TASK TO COMPLETE
Print all of the entries exactly, minus the pictures.

══ DATA SHOWN

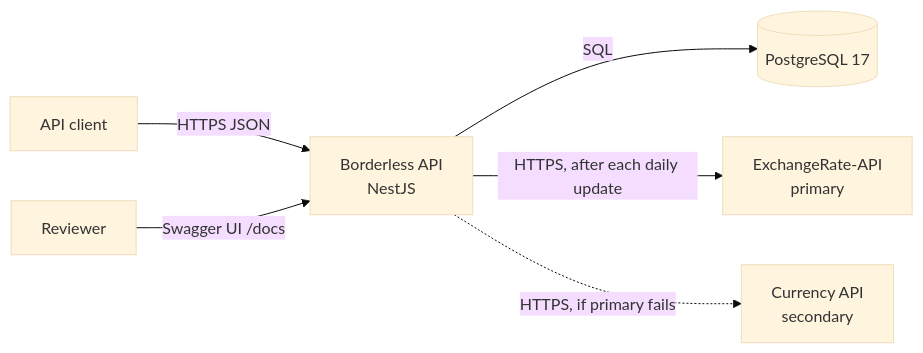
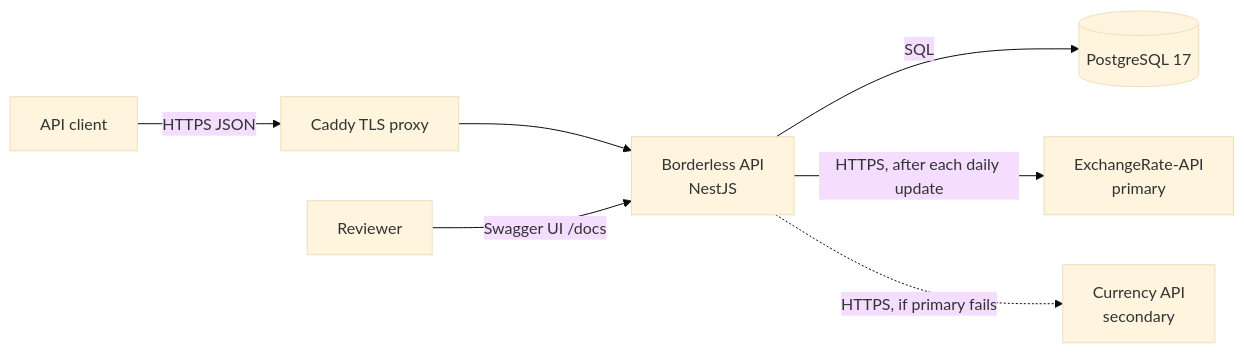
One commit to nobledeveloper01/operation-borderless changed the first of 4 diagrams in docs/architecture.md. Above: the diagram before and after it, drawn with Mermaid (base theme). The commit also changed other lines of this file and 13 other files, not shown here.

````diff
--- a/docs/architecture.md
+++ b/docs/architecture.md
@@ -16,8 +16,8 @@
 ```mermaid
 flowchart LR
-  client[API client] -->|HTTPS JSON| api[Borderless API<br/>NestJS]
+  client[API client] -->|HTTPS JSON| proxy[Caddy TLS proxy] --> api[Borderless API<br/>NestJS]
   api -->|SQL| db[(PostgreSQL 17)]
   api -->|HTTPS, after each daily update| fx[ExchangeRate-API<br/>primary]
   api -.->|HTTPS, if primary fails| fx2[Currency API<br/>secondary]
   reviewer[Reviewer] -->|Swagger UI /docs| api
 ```
````
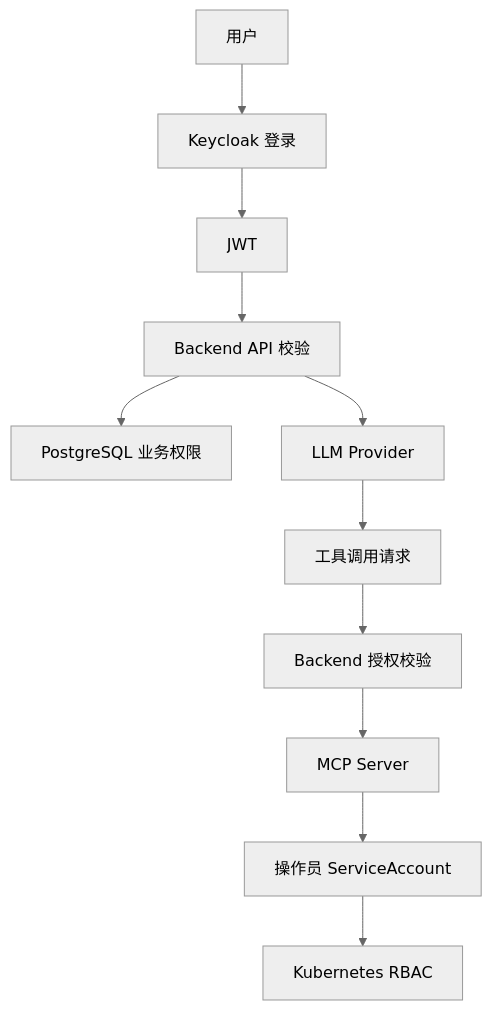
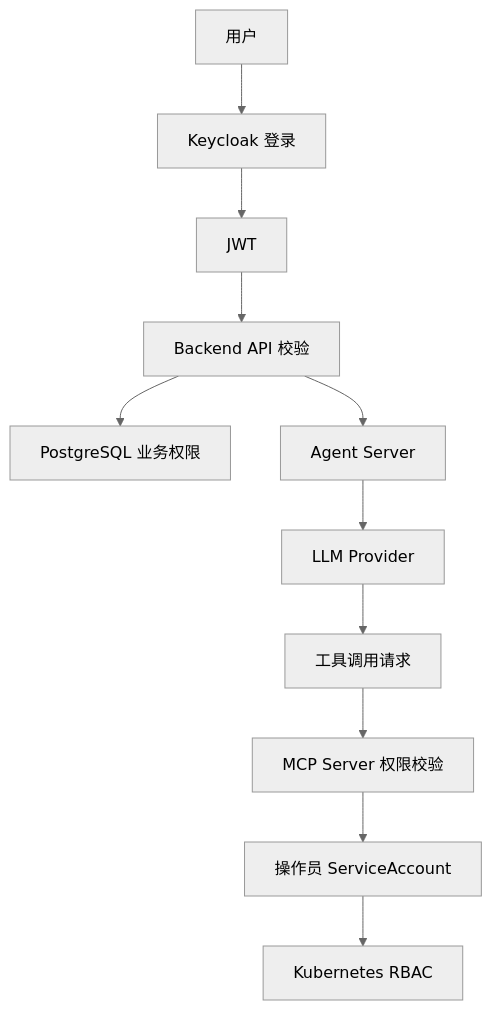
Before and after one commit to ZhaoXiangHeng/k8s-agent: the diagram in docs/security/security-design.md, drawn with Mermaid (neutral theme). The commit also changed other lines of this file and 128 other files, not shown here.

````diff
--- a/docs/security/security-design.md
+++ b/docs/security/security-design.md
@@ -23,13 +22,13 @@
 ```mermaid
 flowchart TD
   User["用户"] --> KC["Keycloak 登录"]
   KC --> JWT["JWT"]
   JWT --> API["Backend API 校验"]
   API --> DB["PostgreSQL 业务权限"]
-  API --> LLM["LLM Provider"]
+  API --> Agent["Agent Server"]
+  Agent --> LLM["LLM Provider"]
   LLM --> Tool["工具调用请求"]
-  Tool --> Check["Backend 授权校验"]
-  Check --> MCP["MCP Server"]
+  Tool --> MCP["MCP Server 权限校验"]
   MCP --> SA["操作员 ServiceAccount"]
   SA --> K8S["Kubernetes RBAC"]
 ```
````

════

TASK RESPONSE
One commit to nobledeveloper01/operation-borderless changed the first of 4 diagrams in docs/architecture.md. Above: the diagram before and after it, drawn with Mermaid (base theme). The commit also changed other lines of this file and 13 other files, not shown here.

````diff
--- a/docs/architecture.md
+++ b/docs/architecture.md
@@ -16,8 +16,8 @@
 ```mermaid
 flowchart LR
-  client[API client] -->|HTTPS JSON| api[Borderless API<br/>NestJS]
+  client[API client] -->|HTTPS JSON| proxy[Caddy TLS proxy] --> api[Borderless API<br/>NestJS]
   api -->|SQL| db[(PostgreSQL 17)]
   api -->|HTTPS, after each daily update| fx[ExchangeRate-API<br/>primary]
   api -.->|HTTPS, if primary fails| fx2[Currency API<br/>secondary]
   reviewer[Reviewer] -->|Swagger UI /docs| api
 ```
````
Before and after one commit to ZhaoXiangHeng/k8s-agent: the diagram in docs/security/security-design.md, drawn with Mermaid (neutral theme). The commit also changed other lines of this file and 128 other files, not shown here.

````diff
--- a/docs/security/security-design.md
+++ b/docs/security/security-design.md
@@ -23,13 +22,13 @@
 ```mermaid
 flowchart TD
   User["用户"] --> KC["Keycloak 登录"]
   KC --> JWT["JWT"]
   JWT --> API["Backend API 校验"]
   API --> DB["PostgreSQL 业务权限"]
-  API --> LLM["LLM Provider"]
+  API --> Agent["Agent Server"]
+  Agent --> LLM["LLM Provider"]
   LLM --> Tool["工具调用请求"]
-  Tool --> Check["Backend 授权校验"]
-  Check --> MCP["MCP Server"]
+  Tool --> MCP["MCP Server 权限校验"]
   MCP --> SA["操作员 ServiceAccount"]
   SA --> K8S["Kubernetes RBAC"]
 ```
````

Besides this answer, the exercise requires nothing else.